#1

At the recent (not so recent anymore but procrastination is strong) Rust work week in Berlin, we formed a working group to improve the code generation in rustc. The scope of this working group ranges from finding low-hanging fruits in the existing code to writing new MIR optimisations when it’s deemed the way to go.

Our goals are to provide a central location where we can gather and share information on ongoing efforts. My very first priority is to reenable the MergeFunctions pass.

Join us on IRC (#wg-codegen). We also have a repository that will later get moved to rust-lang-nursery when the people who can do that wake up (damn them timezones).

I’ll publish newsletters here starting from next week, and the first one will include everything that I did since the WG was created in Berlin. And also beautiful bread pictures.

Welcome to Rust’s first codegen working group. I wish you all the best baguettes you deserve. :baguette_bread:


#2

Can you give more details by what code generation means? Is it about macros or is there more?


#3

I believe they’re referring to the machine code generated by rustc. The particular issue about the MergeFunctions pass is about reenabling a useful llvm optimization that reduces binary sizes, but I imagine in general this group will focus on improving the llvm IR (what rustc gives to llvm to compile). Time spent in llvm is roughly proportional to the amount of IR given, so if rustc can generate better IR without much effort llvm won’t have to spend as long a time trying to optimize it.

Edit: The linked github repo perhaps best explains what they have envisioned:

Why?

While rustc produces decent binary code, there are huge opportunities for improvement, be it performance-wise or code size-wise. This working group intends to find ways to make it better.

Goals

  • Find low-hanging fruits for easy gains, be it with more LLVM metadata, better data layouts or peephole optimisations.
  • Improve LLVM itself for how it’s used by the Rust compiler.
  • Design new MIR-level optimisations.

#4

You might be thinking of the compiler performance working group?


#5

I’m getting dizzy with all the WGs we have now :stuck_out_tongue:


#6

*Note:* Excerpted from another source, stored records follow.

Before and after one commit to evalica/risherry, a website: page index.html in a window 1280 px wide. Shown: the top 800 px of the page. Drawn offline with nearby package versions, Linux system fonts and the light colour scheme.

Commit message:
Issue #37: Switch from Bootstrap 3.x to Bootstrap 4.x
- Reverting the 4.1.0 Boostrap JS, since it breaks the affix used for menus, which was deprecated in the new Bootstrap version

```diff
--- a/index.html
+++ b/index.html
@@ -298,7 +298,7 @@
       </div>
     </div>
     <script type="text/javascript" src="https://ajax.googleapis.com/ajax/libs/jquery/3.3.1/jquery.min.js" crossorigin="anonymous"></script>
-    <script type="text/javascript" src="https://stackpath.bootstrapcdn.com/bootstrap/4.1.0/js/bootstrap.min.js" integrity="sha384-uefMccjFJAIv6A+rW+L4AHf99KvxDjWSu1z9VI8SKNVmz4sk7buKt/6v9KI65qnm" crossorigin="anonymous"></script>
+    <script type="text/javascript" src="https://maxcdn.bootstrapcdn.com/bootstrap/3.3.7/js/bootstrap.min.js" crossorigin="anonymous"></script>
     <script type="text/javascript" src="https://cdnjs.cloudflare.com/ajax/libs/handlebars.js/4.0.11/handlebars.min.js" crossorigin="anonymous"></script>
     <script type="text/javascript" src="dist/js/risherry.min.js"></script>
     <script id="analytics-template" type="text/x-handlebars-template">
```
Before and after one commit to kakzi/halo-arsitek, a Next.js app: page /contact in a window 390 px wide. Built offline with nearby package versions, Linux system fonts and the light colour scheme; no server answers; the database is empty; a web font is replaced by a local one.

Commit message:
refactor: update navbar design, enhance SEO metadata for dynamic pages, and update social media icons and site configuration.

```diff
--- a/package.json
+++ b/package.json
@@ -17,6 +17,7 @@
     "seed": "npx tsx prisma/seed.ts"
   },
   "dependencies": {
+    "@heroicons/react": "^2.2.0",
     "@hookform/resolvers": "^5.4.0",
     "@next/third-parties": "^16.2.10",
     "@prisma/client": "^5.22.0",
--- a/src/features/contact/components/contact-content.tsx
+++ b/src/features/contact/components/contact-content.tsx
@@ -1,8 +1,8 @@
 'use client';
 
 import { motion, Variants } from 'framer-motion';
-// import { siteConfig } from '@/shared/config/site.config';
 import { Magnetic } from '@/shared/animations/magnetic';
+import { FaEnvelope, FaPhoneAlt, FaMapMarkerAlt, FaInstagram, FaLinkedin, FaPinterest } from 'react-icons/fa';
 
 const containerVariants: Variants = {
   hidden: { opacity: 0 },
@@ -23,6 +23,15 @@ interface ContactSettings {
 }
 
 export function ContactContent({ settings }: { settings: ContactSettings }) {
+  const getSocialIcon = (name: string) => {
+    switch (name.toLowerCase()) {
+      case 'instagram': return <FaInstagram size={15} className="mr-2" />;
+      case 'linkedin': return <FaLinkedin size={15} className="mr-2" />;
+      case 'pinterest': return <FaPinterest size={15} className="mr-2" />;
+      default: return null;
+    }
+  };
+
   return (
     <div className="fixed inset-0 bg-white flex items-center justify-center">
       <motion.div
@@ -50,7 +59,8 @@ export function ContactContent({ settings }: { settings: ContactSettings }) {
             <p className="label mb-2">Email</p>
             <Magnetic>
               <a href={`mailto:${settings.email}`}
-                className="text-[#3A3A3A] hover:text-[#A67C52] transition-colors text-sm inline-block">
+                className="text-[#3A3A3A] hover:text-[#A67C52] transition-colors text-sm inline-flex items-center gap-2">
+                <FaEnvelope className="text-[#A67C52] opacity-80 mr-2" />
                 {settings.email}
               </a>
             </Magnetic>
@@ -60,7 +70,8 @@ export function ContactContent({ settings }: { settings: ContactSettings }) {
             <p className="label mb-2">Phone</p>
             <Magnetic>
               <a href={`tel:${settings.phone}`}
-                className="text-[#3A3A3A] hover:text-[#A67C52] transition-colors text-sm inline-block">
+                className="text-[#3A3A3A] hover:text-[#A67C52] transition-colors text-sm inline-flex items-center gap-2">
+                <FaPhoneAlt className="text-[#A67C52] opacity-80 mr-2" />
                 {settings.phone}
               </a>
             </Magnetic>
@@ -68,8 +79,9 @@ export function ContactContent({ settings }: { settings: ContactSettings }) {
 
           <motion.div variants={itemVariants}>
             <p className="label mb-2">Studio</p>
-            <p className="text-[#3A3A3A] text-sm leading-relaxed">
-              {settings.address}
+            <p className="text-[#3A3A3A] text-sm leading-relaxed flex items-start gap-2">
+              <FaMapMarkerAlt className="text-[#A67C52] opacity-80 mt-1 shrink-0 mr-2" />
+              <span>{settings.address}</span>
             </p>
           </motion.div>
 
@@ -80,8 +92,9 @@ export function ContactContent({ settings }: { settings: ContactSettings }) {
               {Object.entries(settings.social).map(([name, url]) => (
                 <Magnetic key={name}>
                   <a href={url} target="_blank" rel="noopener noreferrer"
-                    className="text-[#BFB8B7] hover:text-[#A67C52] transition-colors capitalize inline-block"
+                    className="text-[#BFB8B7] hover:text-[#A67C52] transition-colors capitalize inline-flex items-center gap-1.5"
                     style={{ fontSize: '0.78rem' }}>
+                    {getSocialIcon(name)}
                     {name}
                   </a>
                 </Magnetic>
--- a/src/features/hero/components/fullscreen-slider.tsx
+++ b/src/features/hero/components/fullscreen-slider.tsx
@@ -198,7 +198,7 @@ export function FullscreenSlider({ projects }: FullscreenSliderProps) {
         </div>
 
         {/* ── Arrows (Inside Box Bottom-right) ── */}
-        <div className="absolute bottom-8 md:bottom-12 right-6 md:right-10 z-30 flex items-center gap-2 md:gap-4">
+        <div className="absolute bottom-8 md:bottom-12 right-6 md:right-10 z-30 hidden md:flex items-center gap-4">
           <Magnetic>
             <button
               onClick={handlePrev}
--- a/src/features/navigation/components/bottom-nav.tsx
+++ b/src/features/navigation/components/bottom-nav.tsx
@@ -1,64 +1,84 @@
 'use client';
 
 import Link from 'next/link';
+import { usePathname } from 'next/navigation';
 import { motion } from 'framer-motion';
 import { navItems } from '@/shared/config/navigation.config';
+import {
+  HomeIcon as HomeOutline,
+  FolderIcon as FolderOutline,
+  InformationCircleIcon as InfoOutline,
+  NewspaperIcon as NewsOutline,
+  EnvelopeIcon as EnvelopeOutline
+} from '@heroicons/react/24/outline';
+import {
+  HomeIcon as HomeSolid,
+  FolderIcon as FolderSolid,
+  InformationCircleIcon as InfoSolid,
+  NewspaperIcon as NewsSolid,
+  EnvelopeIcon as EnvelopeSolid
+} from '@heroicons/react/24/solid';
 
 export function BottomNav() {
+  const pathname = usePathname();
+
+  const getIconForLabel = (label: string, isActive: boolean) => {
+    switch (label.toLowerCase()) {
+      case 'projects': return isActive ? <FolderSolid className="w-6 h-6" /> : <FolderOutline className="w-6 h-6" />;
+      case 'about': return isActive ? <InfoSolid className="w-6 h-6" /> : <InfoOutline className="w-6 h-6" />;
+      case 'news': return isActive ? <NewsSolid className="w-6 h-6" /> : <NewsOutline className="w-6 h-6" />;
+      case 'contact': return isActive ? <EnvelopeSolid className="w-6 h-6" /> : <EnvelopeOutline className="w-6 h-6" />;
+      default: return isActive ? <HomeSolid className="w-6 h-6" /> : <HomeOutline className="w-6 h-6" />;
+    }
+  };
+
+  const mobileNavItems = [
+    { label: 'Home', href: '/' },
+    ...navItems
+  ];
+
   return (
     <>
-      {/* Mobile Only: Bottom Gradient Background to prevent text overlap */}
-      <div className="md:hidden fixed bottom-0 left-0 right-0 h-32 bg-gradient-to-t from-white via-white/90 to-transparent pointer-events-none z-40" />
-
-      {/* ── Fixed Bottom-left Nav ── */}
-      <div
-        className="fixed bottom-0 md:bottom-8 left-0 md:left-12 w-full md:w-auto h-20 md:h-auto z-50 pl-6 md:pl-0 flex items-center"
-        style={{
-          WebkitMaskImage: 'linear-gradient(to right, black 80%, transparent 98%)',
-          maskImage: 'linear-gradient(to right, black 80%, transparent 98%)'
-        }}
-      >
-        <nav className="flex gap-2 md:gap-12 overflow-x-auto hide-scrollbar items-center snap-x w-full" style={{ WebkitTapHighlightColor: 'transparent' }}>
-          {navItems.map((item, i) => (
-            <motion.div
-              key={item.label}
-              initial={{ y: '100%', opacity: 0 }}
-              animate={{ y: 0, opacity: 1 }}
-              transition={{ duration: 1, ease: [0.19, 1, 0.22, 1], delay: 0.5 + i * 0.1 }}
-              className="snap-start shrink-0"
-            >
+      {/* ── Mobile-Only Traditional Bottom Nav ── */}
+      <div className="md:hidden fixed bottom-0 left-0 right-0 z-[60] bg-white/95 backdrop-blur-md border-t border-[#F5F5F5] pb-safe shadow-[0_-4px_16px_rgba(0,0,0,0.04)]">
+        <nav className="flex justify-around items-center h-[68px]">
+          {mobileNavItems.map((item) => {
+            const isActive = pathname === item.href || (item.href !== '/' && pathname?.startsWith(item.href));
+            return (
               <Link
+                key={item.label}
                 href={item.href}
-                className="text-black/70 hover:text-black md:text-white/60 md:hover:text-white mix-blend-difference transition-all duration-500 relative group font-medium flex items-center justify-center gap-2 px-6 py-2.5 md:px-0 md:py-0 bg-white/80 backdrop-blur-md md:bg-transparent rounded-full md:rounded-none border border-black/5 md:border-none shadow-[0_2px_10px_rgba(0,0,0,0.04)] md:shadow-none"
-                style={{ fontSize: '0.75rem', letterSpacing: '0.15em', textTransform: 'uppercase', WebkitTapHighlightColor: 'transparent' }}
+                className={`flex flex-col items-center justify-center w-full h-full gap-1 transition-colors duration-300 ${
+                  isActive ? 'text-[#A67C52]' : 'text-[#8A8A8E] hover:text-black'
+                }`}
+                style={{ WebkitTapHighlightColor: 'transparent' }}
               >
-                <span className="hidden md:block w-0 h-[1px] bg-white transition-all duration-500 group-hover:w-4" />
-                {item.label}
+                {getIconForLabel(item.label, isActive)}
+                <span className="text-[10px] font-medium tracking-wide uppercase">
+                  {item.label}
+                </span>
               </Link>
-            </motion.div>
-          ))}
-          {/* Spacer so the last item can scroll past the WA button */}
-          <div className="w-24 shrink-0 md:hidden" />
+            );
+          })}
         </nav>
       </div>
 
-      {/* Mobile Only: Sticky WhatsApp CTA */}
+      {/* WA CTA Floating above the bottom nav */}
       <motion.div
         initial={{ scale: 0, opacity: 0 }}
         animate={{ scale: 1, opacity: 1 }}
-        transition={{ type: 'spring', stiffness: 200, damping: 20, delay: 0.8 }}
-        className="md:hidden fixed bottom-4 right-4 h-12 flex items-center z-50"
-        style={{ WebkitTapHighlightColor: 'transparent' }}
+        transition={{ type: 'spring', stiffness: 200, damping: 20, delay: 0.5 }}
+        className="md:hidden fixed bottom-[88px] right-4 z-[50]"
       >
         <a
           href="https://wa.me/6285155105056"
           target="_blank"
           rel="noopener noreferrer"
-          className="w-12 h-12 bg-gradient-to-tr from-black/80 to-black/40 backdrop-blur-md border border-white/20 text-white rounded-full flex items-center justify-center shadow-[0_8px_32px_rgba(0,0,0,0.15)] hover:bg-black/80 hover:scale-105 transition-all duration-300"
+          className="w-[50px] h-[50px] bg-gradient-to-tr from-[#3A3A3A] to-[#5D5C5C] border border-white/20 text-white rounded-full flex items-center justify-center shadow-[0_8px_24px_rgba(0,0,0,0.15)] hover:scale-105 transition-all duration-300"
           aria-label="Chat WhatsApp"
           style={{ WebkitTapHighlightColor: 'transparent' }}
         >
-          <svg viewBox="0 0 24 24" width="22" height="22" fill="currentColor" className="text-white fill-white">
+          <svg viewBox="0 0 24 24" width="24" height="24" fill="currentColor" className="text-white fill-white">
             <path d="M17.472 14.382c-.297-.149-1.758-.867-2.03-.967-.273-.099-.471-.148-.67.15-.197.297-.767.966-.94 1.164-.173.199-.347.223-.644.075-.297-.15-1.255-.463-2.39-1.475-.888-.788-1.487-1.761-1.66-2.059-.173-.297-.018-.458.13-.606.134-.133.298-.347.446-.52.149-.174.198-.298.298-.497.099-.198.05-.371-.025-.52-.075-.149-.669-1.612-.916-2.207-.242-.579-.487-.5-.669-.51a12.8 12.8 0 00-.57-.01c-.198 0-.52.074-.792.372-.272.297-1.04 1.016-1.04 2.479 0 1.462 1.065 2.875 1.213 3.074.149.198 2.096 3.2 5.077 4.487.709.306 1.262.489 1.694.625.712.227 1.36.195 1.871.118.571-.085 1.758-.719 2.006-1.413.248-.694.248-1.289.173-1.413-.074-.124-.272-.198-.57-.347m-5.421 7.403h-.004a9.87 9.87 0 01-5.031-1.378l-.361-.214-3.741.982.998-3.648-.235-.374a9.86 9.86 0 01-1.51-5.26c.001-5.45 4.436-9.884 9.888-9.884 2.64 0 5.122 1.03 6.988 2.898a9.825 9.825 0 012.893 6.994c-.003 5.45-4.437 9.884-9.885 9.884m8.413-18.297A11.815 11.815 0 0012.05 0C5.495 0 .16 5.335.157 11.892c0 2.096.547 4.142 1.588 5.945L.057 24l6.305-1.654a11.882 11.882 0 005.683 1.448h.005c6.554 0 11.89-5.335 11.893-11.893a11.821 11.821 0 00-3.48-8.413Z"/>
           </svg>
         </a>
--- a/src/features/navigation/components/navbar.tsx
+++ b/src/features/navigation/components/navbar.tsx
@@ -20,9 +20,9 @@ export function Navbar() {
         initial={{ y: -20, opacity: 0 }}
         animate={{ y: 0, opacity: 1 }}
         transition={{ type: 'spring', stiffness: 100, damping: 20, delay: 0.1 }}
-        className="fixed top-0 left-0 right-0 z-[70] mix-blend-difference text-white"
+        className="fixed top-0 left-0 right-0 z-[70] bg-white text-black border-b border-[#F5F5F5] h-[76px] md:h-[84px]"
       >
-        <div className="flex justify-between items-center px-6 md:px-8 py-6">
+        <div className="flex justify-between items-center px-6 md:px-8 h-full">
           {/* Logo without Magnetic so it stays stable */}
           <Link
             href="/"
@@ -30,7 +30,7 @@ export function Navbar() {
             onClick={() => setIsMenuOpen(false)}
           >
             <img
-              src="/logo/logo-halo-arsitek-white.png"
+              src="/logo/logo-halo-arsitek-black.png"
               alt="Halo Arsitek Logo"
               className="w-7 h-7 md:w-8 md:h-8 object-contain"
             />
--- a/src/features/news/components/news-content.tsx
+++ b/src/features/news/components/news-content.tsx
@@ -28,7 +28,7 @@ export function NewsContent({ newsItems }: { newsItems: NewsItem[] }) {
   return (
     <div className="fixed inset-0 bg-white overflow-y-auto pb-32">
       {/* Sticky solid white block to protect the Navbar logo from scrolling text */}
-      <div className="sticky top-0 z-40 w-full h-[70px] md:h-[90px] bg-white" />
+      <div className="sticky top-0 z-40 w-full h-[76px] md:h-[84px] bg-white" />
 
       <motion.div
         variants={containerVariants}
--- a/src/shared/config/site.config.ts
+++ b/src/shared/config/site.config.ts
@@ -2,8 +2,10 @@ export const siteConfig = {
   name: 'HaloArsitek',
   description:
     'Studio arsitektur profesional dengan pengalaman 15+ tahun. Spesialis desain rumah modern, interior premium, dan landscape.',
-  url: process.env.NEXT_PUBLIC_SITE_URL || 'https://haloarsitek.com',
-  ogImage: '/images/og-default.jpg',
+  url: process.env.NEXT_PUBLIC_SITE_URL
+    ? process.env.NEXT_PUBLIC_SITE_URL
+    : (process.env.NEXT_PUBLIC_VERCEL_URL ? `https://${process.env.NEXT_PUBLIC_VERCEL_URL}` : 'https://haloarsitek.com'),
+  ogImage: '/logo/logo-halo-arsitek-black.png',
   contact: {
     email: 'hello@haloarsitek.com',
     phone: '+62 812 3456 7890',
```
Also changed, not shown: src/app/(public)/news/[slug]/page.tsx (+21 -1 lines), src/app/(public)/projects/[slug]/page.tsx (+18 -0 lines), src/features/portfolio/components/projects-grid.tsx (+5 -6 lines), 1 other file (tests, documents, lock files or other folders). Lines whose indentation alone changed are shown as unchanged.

Great news! I love the rate of Rust development so far, it really shows how much the devs care about users. Rust it very fast already (ported a project from D and very happy with the result), and this announcement makes me even happier, especially given my interest in using Rust in ARM microcontrollers. Looking forward to great future blog posts about compiler internals and the improvements in them.